With a libretto by Boris Kochno derived for the Biblical parable and from a description of it in a story by Pushkin, the ballet is deeply religious and Russian in feeling. According to the great critic Edwin Denby, much of its power comes from "the leisure in the pacing of the scenes, which transports the action into a spacious patriarchal world, like a lifetime of faith." But this tale of brash self-assertion, debauchery and repentance is also a devastating commentary on the dehumanizing nature of modern life. Just a year earlier, in Apollo, Balanchine had discovered the essence of his modern classicism in a contemporary rendering of idealized human forms. But in Prodigal Son, he boldly borrowed movement from the world of gymnasts and circus performers?not to shock gratuitously, but to create a symbolic poetry of the grotesque.

The heart of the matter is communicated through unforgettable visual contrasts: the upright stature and calm, unhurried gestures of the patriarch; the acrobatic bravado of the son, impelled towards freedom; the mechanized back-to-back scuttlings of the gargoyle-like revelers; the snakelike sensuality of the seductress; and finally, the sinew-wrenching journey of the Prodigal, on his knees, to the forgiving embrace of his father?that still point of the turning world.

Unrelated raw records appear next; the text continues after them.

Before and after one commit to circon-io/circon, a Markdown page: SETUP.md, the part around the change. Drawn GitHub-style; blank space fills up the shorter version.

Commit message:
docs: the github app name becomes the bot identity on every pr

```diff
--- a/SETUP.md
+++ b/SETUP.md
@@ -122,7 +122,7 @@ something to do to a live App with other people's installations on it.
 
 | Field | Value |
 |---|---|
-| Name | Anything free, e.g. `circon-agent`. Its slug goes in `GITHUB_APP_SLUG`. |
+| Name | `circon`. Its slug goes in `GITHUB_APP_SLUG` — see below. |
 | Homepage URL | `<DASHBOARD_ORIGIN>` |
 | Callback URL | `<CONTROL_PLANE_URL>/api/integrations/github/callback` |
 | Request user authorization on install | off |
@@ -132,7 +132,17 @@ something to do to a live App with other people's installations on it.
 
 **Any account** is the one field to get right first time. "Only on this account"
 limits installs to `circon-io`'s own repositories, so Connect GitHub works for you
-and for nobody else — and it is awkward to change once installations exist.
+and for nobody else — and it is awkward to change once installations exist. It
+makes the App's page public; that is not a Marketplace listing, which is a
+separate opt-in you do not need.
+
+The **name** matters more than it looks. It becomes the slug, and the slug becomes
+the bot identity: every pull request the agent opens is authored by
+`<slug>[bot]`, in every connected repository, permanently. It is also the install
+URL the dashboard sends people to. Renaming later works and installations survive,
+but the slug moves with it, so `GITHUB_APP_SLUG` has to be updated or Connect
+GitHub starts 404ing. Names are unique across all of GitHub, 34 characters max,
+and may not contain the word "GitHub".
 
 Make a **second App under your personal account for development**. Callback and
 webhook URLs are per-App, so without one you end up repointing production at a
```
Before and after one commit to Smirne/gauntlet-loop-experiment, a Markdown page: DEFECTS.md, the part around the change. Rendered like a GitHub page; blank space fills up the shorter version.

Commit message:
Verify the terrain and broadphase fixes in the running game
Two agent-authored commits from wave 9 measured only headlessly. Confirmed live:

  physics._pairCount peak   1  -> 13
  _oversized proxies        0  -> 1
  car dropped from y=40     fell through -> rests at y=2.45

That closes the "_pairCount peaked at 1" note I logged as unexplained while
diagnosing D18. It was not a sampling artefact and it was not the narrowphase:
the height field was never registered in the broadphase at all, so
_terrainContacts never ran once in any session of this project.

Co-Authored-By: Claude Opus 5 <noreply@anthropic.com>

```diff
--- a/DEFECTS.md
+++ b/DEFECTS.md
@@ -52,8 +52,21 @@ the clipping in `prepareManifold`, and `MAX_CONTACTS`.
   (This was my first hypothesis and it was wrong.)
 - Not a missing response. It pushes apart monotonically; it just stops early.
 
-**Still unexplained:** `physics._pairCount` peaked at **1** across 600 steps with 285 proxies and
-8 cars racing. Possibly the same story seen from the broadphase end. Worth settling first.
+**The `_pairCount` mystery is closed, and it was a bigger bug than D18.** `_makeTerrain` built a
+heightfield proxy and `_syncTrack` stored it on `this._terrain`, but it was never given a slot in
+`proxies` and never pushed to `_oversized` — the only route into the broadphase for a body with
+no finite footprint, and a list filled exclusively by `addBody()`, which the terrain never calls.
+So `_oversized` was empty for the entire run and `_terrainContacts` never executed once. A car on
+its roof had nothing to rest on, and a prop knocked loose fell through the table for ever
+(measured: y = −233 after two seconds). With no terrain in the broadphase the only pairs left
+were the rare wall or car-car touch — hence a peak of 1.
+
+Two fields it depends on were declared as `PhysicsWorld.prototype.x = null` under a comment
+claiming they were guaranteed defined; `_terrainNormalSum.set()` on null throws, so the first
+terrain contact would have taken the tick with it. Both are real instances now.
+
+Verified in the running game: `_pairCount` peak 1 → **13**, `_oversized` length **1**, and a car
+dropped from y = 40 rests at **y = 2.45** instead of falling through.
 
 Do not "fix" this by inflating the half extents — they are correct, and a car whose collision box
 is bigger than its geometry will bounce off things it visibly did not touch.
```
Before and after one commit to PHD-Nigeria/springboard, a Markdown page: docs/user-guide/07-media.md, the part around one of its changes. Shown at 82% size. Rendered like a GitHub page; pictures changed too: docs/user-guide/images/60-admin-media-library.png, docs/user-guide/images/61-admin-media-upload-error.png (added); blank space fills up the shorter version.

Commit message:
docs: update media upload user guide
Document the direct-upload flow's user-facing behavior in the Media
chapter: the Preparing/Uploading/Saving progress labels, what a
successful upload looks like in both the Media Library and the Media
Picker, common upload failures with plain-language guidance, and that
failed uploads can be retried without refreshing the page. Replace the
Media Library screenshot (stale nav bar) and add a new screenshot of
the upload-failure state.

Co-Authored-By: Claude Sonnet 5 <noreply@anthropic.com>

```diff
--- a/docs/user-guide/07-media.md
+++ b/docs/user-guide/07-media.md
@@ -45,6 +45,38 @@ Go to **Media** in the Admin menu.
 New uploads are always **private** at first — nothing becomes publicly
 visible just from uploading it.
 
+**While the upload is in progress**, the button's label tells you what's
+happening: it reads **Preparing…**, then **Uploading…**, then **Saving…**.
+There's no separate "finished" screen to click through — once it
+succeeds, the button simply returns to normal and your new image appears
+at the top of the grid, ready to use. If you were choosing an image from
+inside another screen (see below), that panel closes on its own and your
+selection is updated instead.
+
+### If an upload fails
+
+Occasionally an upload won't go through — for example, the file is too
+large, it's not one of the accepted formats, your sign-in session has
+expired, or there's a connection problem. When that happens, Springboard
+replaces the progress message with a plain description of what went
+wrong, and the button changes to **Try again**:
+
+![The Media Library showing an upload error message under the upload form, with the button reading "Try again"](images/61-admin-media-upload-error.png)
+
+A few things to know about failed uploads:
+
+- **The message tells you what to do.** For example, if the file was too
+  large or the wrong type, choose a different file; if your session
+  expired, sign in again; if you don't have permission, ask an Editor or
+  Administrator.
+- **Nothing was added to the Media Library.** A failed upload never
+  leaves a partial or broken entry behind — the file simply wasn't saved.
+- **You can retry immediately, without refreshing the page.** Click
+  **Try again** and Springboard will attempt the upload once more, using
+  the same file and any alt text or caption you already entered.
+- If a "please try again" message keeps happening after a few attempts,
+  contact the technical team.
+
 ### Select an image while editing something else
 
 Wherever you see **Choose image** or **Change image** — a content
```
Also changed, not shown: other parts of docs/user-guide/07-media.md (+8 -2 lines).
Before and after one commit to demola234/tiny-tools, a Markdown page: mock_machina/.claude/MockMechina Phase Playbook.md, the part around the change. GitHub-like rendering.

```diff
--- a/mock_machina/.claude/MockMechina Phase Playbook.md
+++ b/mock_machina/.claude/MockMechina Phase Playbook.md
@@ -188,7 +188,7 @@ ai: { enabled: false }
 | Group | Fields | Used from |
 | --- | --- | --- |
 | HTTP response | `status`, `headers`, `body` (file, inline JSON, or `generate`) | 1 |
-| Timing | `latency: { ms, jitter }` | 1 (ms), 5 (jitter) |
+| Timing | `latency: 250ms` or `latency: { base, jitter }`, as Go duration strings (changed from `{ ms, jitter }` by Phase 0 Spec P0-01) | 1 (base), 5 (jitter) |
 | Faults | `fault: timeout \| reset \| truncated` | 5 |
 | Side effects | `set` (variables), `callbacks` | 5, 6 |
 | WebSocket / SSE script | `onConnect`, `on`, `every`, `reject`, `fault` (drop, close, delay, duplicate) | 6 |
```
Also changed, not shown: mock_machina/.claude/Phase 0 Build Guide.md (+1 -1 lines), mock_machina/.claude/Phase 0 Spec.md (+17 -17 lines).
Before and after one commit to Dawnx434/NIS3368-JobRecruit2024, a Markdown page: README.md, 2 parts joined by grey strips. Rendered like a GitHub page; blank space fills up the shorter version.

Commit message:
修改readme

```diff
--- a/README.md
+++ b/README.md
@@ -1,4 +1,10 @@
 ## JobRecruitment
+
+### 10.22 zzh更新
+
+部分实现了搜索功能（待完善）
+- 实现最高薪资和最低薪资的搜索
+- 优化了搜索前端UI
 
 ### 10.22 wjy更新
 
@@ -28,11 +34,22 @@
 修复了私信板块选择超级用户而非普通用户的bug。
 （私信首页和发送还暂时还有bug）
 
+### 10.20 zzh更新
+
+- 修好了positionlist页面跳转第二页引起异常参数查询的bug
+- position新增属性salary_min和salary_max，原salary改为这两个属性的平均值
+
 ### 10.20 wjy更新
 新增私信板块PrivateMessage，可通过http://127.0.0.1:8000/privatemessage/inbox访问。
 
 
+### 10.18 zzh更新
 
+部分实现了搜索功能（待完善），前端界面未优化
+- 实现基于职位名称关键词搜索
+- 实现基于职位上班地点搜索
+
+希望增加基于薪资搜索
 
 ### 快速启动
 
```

Although Diaghilev worried that the young choreographer's usually intellectual approach to his art might preclude his communicating the deep feeling so essential to Prodigal Son, Balanchine produced a work of awesome dramatic and emotional power that remains one of the masterpieces of 20th-century art. [Notes by Jeanie Thomas; edited by Doug Fullington.]

The Concert (or, The Perils of Everybody)

Music: Frederic Chopin

Choreography: Jerome Robbins

Staging: Judith Fugate

Scenic Design: Edward Gorey

Costume Design: Irene Sharaff

Lighting Design: Jennifer Tipton

Lighting Re-creation: Nicole Pearce

Running Time: 31 minutes

Premiere: March 6, 1956; New York City Ballet

PNB Premiere: September 15, 2007

Jerome Robbins wrote: "One of the pleasures of attending a concert is the freedom to lose oneself in listening to the music. Quite often, unconsciously, mental pictures and images form, and the patterns and paths of these reveries are influenced by the music itself, or its program notes, or by the personal dreams, problems and fantasies of the listener. Chopin's music in particular has been subject to fanciful 'program' names such as the Butterfly Etude, the Minute Waltz, the Raindrop Prelude, etc."

Choreographed in 1956, Robbins' The Concert is a comic spoof of a classical music concert. The setting is an all-Chopin recital where the attendees allow their decidedly imaginative minds to wander. When the resulting images are danced, human foibles and recognizable insecurities are revealed as Robbins brings each fantasy comically and vividly to life. A genuine crowd-pleaser, The Concert illustrates Robbins' remarkable insight into the delightful imperfections of human relationships and, in the midst of the laughter, enlightens us all. [The 2007 PNB premiere of The Concert was generously underwritten by Ernest & Diane Burgess and Glenn Kawasaki. Notes compiled by Doug Fullington.]

For full program notes, visit PNB.org.



Related Articles View More Dance Stories

More Hot Stories For You